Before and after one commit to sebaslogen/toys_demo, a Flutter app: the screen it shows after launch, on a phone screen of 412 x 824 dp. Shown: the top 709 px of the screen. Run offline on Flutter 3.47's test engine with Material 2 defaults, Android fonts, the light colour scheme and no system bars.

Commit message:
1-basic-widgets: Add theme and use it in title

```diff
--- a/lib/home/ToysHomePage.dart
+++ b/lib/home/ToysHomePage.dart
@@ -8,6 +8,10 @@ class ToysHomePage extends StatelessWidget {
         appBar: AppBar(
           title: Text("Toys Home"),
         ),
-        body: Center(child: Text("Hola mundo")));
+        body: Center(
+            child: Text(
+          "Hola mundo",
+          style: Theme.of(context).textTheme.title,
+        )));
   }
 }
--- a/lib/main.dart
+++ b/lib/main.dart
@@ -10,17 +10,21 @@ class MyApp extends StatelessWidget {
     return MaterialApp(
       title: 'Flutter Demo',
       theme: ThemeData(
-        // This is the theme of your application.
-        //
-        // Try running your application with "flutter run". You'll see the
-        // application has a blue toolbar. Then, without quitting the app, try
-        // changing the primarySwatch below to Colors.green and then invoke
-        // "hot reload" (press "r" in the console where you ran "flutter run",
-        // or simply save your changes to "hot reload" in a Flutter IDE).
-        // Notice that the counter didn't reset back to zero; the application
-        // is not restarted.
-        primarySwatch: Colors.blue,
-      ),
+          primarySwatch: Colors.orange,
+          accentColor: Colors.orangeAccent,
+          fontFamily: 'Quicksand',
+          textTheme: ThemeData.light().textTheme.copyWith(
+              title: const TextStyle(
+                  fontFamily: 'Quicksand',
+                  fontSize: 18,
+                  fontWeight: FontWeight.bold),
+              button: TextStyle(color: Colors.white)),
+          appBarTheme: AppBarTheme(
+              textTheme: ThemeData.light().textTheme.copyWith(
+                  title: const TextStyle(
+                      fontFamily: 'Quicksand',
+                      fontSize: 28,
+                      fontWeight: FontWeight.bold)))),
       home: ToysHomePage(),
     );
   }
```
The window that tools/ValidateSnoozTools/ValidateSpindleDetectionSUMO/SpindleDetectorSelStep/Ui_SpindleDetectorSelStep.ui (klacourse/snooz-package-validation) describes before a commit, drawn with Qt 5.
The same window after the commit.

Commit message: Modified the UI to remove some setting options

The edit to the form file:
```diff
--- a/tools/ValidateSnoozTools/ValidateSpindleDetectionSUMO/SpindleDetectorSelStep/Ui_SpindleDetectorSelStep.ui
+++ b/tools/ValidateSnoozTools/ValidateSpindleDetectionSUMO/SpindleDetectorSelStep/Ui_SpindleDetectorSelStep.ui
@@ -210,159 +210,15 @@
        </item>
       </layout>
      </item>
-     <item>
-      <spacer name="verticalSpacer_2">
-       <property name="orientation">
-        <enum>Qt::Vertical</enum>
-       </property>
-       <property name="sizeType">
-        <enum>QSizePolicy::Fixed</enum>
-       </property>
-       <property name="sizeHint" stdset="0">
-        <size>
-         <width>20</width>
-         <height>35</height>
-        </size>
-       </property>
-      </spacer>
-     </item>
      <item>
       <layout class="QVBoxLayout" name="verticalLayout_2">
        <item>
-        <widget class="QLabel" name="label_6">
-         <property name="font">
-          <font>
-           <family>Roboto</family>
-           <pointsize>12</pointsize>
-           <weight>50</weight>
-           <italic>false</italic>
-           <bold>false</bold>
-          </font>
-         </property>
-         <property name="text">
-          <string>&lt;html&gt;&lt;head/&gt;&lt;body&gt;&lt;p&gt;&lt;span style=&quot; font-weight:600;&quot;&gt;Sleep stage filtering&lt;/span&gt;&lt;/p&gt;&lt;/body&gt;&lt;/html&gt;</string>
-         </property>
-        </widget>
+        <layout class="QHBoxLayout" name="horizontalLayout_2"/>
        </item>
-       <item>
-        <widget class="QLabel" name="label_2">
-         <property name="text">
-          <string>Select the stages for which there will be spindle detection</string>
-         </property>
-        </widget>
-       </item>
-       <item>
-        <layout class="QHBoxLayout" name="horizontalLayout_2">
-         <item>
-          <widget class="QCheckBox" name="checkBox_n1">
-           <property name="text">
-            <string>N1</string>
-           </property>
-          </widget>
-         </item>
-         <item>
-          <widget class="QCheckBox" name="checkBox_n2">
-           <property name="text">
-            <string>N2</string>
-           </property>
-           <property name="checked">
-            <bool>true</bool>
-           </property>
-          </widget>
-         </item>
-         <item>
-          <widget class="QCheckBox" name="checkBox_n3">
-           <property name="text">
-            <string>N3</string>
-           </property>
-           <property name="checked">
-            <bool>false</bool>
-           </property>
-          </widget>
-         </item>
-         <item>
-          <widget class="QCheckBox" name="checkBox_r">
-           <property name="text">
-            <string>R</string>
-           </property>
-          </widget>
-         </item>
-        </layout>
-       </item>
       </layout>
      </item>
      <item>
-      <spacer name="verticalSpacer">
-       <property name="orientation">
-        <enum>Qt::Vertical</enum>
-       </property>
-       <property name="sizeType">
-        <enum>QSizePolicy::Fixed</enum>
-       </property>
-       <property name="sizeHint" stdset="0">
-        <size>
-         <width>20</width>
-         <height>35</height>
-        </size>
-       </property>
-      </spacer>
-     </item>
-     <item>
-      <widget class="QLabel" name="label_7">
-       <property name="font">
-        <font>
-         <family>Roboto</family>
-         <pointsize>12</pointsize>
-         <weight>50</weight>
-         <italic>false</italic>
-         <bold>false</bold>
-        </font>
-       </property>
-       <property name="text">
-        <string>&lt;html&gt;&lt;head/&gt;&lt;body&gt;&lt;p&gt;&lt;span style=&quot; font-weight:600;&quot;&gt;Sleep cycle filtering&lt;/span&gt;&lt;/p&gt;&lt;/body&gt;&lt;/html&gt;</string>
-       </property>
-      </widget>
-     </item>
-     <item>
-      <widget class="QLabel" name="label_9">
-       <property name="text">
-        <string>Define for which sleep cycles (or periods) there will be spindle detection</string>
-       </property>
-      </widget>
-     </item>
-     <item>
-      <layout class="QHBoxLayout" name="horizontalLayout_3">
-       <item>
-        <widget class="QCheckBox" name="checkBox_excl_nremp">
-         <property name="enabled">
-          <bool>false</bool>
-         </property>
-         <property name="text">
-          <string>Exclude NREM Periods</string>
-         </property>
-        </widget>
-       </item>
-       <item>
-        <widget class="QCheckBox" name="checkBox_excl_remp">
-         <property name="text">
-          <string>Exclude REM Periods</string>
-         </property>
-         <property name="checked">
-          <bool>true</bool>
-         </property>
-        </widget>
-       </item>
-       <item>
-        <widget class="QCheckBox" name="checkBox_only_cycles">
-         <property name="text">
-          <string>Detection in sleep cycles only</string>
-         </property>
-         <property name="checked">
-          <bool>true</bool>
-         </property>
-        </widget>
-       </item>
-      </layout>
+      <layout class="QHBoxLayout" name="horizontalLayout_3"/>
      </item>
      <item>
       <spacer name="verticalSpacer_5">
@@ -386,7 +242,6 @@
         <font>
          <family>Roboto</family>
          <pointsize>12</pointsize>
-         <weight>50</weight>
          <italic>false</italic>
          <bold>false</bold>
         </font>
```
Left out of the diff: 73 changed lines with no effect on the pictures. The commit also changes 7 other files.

◇ ◇ ◇ ◇ ◇ ◇ ◇

_ASSIGNMENT_
Take each line of the listing above and set it down again exactly.

_ANSWER SPACE_
Before and after one commit to sebaslogen/toys_demo, a Flutter app: the screen it shows after launch, on a phone screen of 412 x 824 dp. Shown: the top 709 px of the screen. Run offline on Flutter 3.47's test engine with Material 2 defaults, Android fonts, the light colour scheme and no system bars.

Commit message:
1-basic-widgets: Add theme and use it in title

```diff
--- a/lib/home/ToysHomePage.dart
+++ b/lib/home/ToysHomePage.dart
@@ -8,6 +8,10 @@ class ToysHomePage extends StatelessWidget {
         appBar: AppBar(
           title: Text("Toys Home"),
         ),
-        body: Center(child: Text("Hola mundo")));
+        body: Center(
+            child: Text(
+          "Hola mundo",
+          style: Theme.of(context).textTheme.title,
+        )));
   }
 }
--- a/lib/main.dart
+++ b/lib/main.dart
@@ -10,17 +10,21 @@ class MyApp extends StatelessWidget {
     return MaterialApp(
       title: 'Flutter Demo',
       theme: ThemeData(
-        // This is the theme of your application.
-        //
-        // Try running your application with "flutter run". You'll see the
-        // application has a blue toolbar. Then, without quitting the app, try
-        // changing the primarySwatch below to Colors.green and then invoke
-        // "hot reload" (press "r" in the console where you ran "flutter run",
-        // or simply save your changes to "hot reload" in a Flutter IDE).
-        // Notice that the counter didn't reset back to zero; the application
-        // is not restarted.
-        primarySwatch: Colors.blue,
-      ),
+          primarySwatch: Colors.orange,
+          accentColor: Colors.orangeAccent,
+          fontFamily: 'Quicksand',
+          textTheme: ThemeData.light().textTheme.copyWith(
+              title: const TextStyle(
+                  fontFamily: 'Quicksand',
+                  fontSize: 18,
+                  fontWeight: FontWeight.bold),
+              button: TextStyle(color: Colors.white)),
+          appBarTheme: AppBarTheme(
+              textTheme: ThemeData.light().textTheme.copyWith(
+                  title: const TextStyle(
+                      fontFamily: 'Quicksand',
+                      fontSize: 28,
+                      fontWeight: FontWeight.bold)))),
       home: ToysHomePage(),
     );
   }
```
The window that tools/ValidateSnoozTools/ValidateSpindleDetectionSUMO/SpindleDetectorSelStep/Ui_SpindleDetectorSelStep.ui (klacourse/snooz-package-validation) describes before a commit, drawn with Qt 5.
The same window after the commit.

Commit message: Modified the UI to remove some setting options

The edit to the form file:
```diff
--- a/tools/ValidateSnoozTools/ValidateSpindleDetectionSUMO/SpindleDetectorSelStep/Ui_SpindleDetectorSelStep.ui
+++ b/tools/ValidateSnoozTools/ValidateSpindleDetectionSUMO/SpindleDetectorSelStep/Ui_SpindleDetectorSelStep.ui
@@ -210,159 +210,15 @@
        </item>
       </layout>
      </item>
-     <item>
-      <spacer name="verticalSpacer_2">
-       <property name="orientation">
-        <enum>Qt::Vertical</enum>
-       </property>
-       <property name="sizeType">
-        <enum>QSizePolicy::Fixed</enum>
-       </property>
-       <property name="sizeHint" stdset="0">
-        <size>
-         <width>20</width>
-         <height>35</height>
-        </size>
-       </property>
-      </spacer>
-     </item>
      <item>
       <layout class="QVBoxLayout" name="verticalLayout_2">
        <item>
-        <widget class="QLabel" name="label_6">
-         <property name="font">
-          <font>
-           <family>Roboto</family>
-           <pointsize>12</pointsize>
-           <weight>50</weight>
-           <italic>false</italic>
-           <bold>false</bold>
-          </font>
-         </property>
-         <property name="text">
-          <string>&lt;html&gt;&lt;head/&gt;&lt;body&gt;&lt;p&gt;&lt;span style=&quot; font-weight:600;&quot;&gt;Sleep stage filtering&lt;/span&gt;&lt;/p&gt;&lt;/body&gt;&lt;/html&gt;</string>
-         </property>
-        </widget>
+        <layout class="QHBoxLayout" name="horizontalLayout_2"/>
        </item>
-       <item>
-        <widget class="QLabel" name="label_2">
-         <property name="text">
-          <string>Select the stages for which there will be spindle detection</string>
-         </property>
-        </widget>
-       </item>
-       <item>
-        <layout class="QHBoxLayout" name="horizontalLayout_2">
-         <item>
-          <widget class="QCheckBox" name="checkBox_n1">
-           <property name="text">
-            <string>N1</string>
-           </property>
-          </widget>
-         </item>
-         <item>
-          <widget class="QCheckBox" name="checkBox_n2">
-           <property name="text">
-            <string>N2</string>
-           </property>
-           <property name="checked">
-            <bool>true</bool>
-           </property>
-          </widget>
-         </item>
-         <item>
-          <widget class="QCheckBox" name="checkBox_n3">
-           <property name="text">
-            <string>N3</string>
-           </property>
-           <property name="checked">
-            <bool>false</bool>
-           </property>
-          </widget>
-         </item>
-         <item>
-          <widget class="QCheckBox" name="checkBox_r">
-           <property name="text">
-            <string>R</string>
-           </property>
-          </widget>
-         </item>
-        </layout>
-       </item>
       </layout>
      </item>
      <item>
-      <spacer name="verticalSpacer">
-       <property name="orientation">
-        <enum>Qt::Vertical</enum>
-       </property>
-       <property name="sizeType">
-        <enum>QSizePolicy::Fixed</enum>
-       </property>
-       <property name="sizeHint" stdset="0">
-        <size>
-         <width>20</width>
-         <height>35</height>
-        </size>
-       </property>
-      </spacer>
-     </item>
-     <item>
-      <widget class="QLabel" name="label_7">
-       <property name="font">
-        <font>
-         <family>Roboto</family>
-         <pointsize>12</pointsize>
-         <weight>50</weight>
-         <italic>false</italic>
-         <bold>false</bold>
-        </font>
-       </property>
-       <property name="text">
-        <string>&lt;html&gt;&lt;head/&gt;&lt;body&gt;&lt;p&gt;&lt;span style=&quot; font-weight:600;&quot;&gt;Sleep cycle filtering&lt;/span&gt;&lt;/p&gt;&lt;/body&gt;&lt;/html&gt;</string>
-       </property>
-      </widget>
-     </item>
-     <item>
-      <widget class="QLabel" name="label_9">
-       <property name="text">
-        <string>Define for which sleep cycles (or periods) there will be spindle detection</string>
-       </property>
-      </widget>
-     </item>
-     <item>
-      <layout class="QHBoxLayout" name="horizontalLayout_3">
-       <item>
-        <widget class="QCheckBox" name="checkBox_excl_nremp">
-         <property name="enabled">
-          <bool>false</bool>
-         </property>
-         <property name="text">
-          <string>Exclude NREM Periods</string>
-         </property>
-        </widget>
-       </item>
-       <item>
-        <widget class="QCheckBox" name="checkBox_excl_remp">
-         <property name="text">
-          <string>Exclude REM Periods</string>
-         </property>
-         <property name="checked">
-          <bool>true</bool>
-         </property>
-        </widget>
-       </item>
-       <item>
-        <widget class="QCheckBox" name="checkBox_only_cycles">
-         <property name="text">
-          <string>Detection in sleep cycles only</string>
-         </property>
-         <property name="checked">
-          <bool>true</bool>
-         </property>
-        </widget>
-       </item>
-      </layout>
+      <layout class="QHBoxLayout" name="horizontalLayout_3"/>
      </item>
      <item>
       <spacer name="verticalSpacer_5">
@@ -386,7 +242,6 @@
         <font>
          <family>Roboto</family>
          <pointsize>12</pointsize>
-         <weight>50</weight>
          <italic>false</italic>
          <bold>false</bold>
         </font>
```
Left out of the diff: 73 changed lines with no effect on the pictures. The commit also changes 7 other files.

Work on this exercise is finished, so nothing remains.